**GOAL OF THE EXERCISE:** Count how many lines in the data hold the word "Icons", and give that number alone.

**MATERIAL SHOWN:**
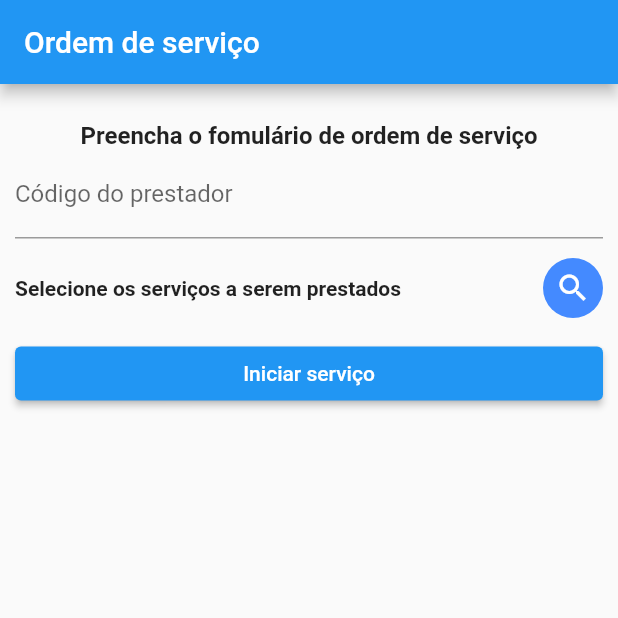
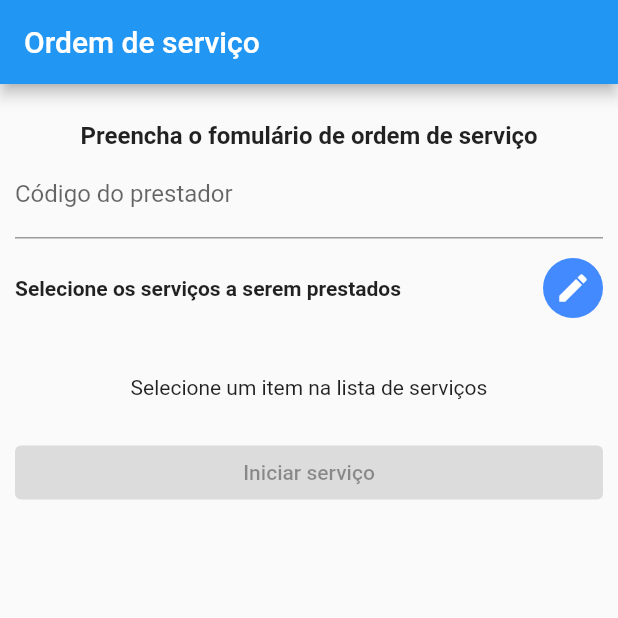
Before and after one commit to cezinha/abc-tech-app, a Flutter app: the screen it shows after launch, on a phone screen of 412 x 824 dp, the top half of it. Run offline on Flutter 3.47's test engine with Material 2 defaults, Android fonts, the phone set to English and light mode, and no system bars; our stand-ins replace geolocator, get.

Commit message:
melhorias de UX

```diff
--- a/lib/pages/home_page.dart
+++ b/lib/pages/home_page.dart
@@ -11,6 +11,7 @@ class HomePage extends GetView<AssistanceController> {
         shrinkWrap: true,
         itemCount: list.length,
         itemBuilder: (context, index) => ListTile(
+              leading: controller.isSelected(index) ? const Icon(Icons.remove_circle_outline) : const Icon(Icons.add_circle_outline),
               title: Text(list[index].name),
               selectedColor: Colors.blueAccent,
               selected: controller.isSelected(index),
--- a/lib/pages/order_page.dart
+++ b/lib/pages/order_page.dart
@@ -29,7 +29,8 @@ class OrderPage extends GetView<OrderController> {
                       child: Text(
                         'Preencha o fomulário de ordem de serviço',
                         textAlign: TextAlign.center,
-                        style: TextStyle(fontSize: 16.0, fontWeight: FontWeight.bold),
+                        style: TextStyle(
+                            fontSize: 16.0, fontWeight: FontWeight.bold),
                       )))
             ]),
             Obx(() {
@@ -59,7 +60,7 @@ class OrderPage extends GetView<OrderController> {
                       shape: CircleBorder(), color: Colors.blueAccent),
                   child: IconButton(
                       icon: const Icon(
-                        Icons.search,
+                        Icons.edit,
                         color: Colors.white,
                       ),
                       onPressed: () => controller.editServices()),
@@ -67,11 +68,21 @@ class OrderPage extends GetView<OrderController> {
                   height: 40)
             ]),
             Obx(
-              () => renderAssists(controller.selectedAssistances),
+              () {
+                if (controller.selectedAssistances.isEmpty) {
+                  return const Padding(
+                      padding: EdgeInsets.only(top: 25, bottom: 25),
+                      child: Text('Selecione um item na lista de serviços'));
+                }
+                return renderAssists(controller.selectedAssistances);
+              },
             ),
             Row(children: [
-              Expanded(
-                  child: ElevatedButton(onPressed: () {
+              Expanded(child: Obx(() {
+                if (controller.selectedAssistances.isEmpty) {
+                  return const ElevatedButton(onPressed: null, child: Text("Iniciar serviço"));
+                }
+                return ElevatedButton(onPressed: () {
                   FocusScope.of(context).unfocus();
                   controller.finishStartOrder();
                 }, child: Obx((() {
@@ -80,7 +91,8 @@ class OrderPage extends GetView<OrderController> {
                   } else {
                     return const Text("Finalizar serviço");
                   }
-              }))))
+                })));
+              }))
             ]),
           ],
         ),
```
Also changed, not shown: lib/services/order_service.dart (line endings or trailing spaces). Lines whose indentation alone changed are shown as unchanged.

**RESPONSE BOX:** 3